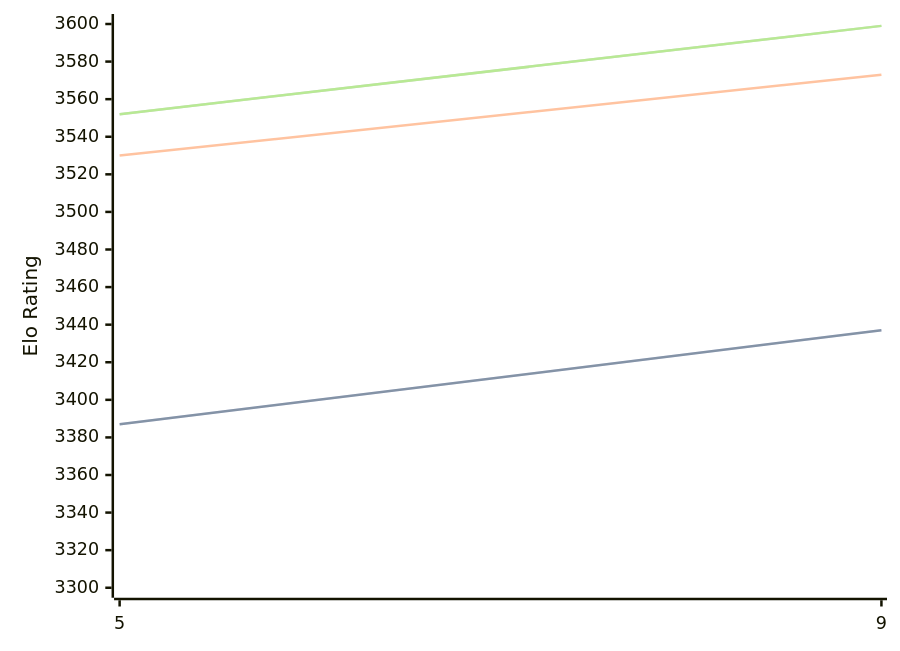
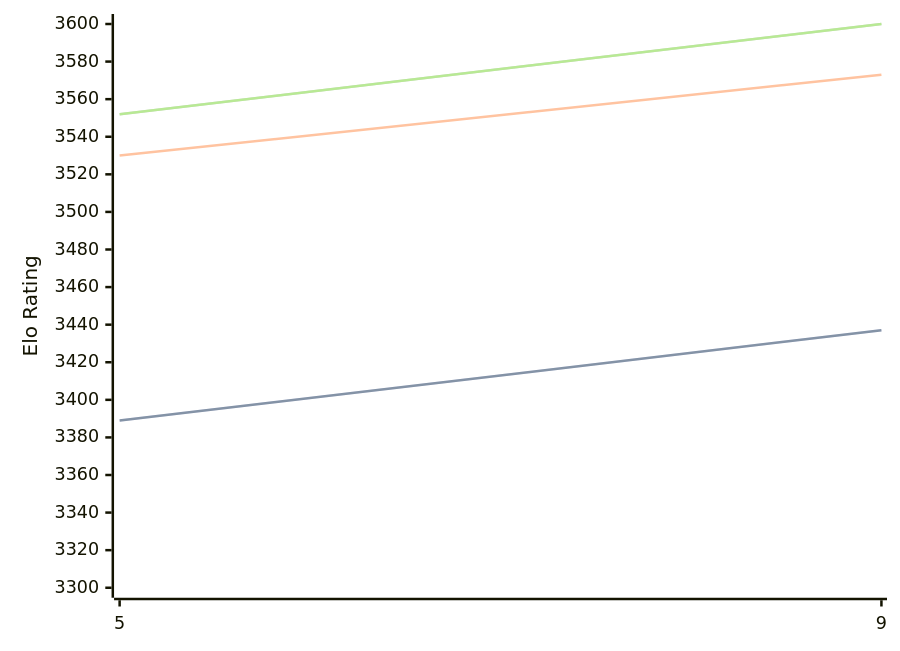
One commit to computer-chess-index/cci changed the diagram in engines/Crystal.md. Above: the diagram before and after it, drawn with Mermaid. The commit also changed other lines of this file, not shown here.

Commit message:
Update CCI Ratings (ELO VLTC) - 2026-10-02

````diff
--- a/engines/Crystal.md
+++ b/engines/Crystal.md
@@ -32,11 +32,11 @@
 ```mermaid
 %%{init: {"theme":"base","themeVariables":{"seriesColors:['#a3a3a3','#222221','#faa371']}}}%%
 xychart-beta
   x-axis ["5", "9"]
   y-axis "Elo Rating" 3300 --> 3600
-  line "" [3387, 3437]
-  line "STC (8.0+0.08s)" [3387, 3437]
+  line "" [3389, 3437]
+  line "STC (8.0+0.08s)" [3389, 3437]
   line "LTC (60.0+0.60s)" [3530, 3573]
-  line "" [3552, 3599]
-  line "VLTC (2m24s+1.12s)" [3552, 3599]
+  line "" [3552, 3600]
+  line "VLTC (2m24s+1.12s)" [3552, 3600]
 ```
````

◆ Brief
Return the data exactly. Do not carry over any images.

◆ Output below
One commit to computer-chess-index/cci changed the diagram in engines/Crystal.md. Above: the diagram before and after it, drawn with Mermaid. The commit also changed other lines of this file, not shown here.

Commit message:
Update CCI Ratings (ELO VLTC) - 2026-10-02

````diff
--- a/engines/Crystal.md
+++ b/engines/Crystal.md
@@ -32,11 +32,11 @@
 ```mermaid
 %%{init: {"theme":"base","themeVariables":{"seriesColors:['#a3a3a3','#222221','#faa371']}}}%%
 xychart-beta
   x-axis ["5", "9"]
   y-axis "Elo Rating" 3300 --> 3600
-  line "" [3387, 3437]
-  line "STC (8.0+0.08s)" [3387, 3437]
+  line "" [3389, 3437]
+  line "STC (8.0+0.08s)" [3389, 3437]
   line "LTC (60.0+0.60s)" [3530, 3573]
-  line "" [3552, 3599]
-  line "VLTC (2m24s+1.12s)" [3552, 3599]
+  line "" [3552, 3600]
+  line "VLTC (2m24s+1.12s)" [3552, 3600]
 ```
````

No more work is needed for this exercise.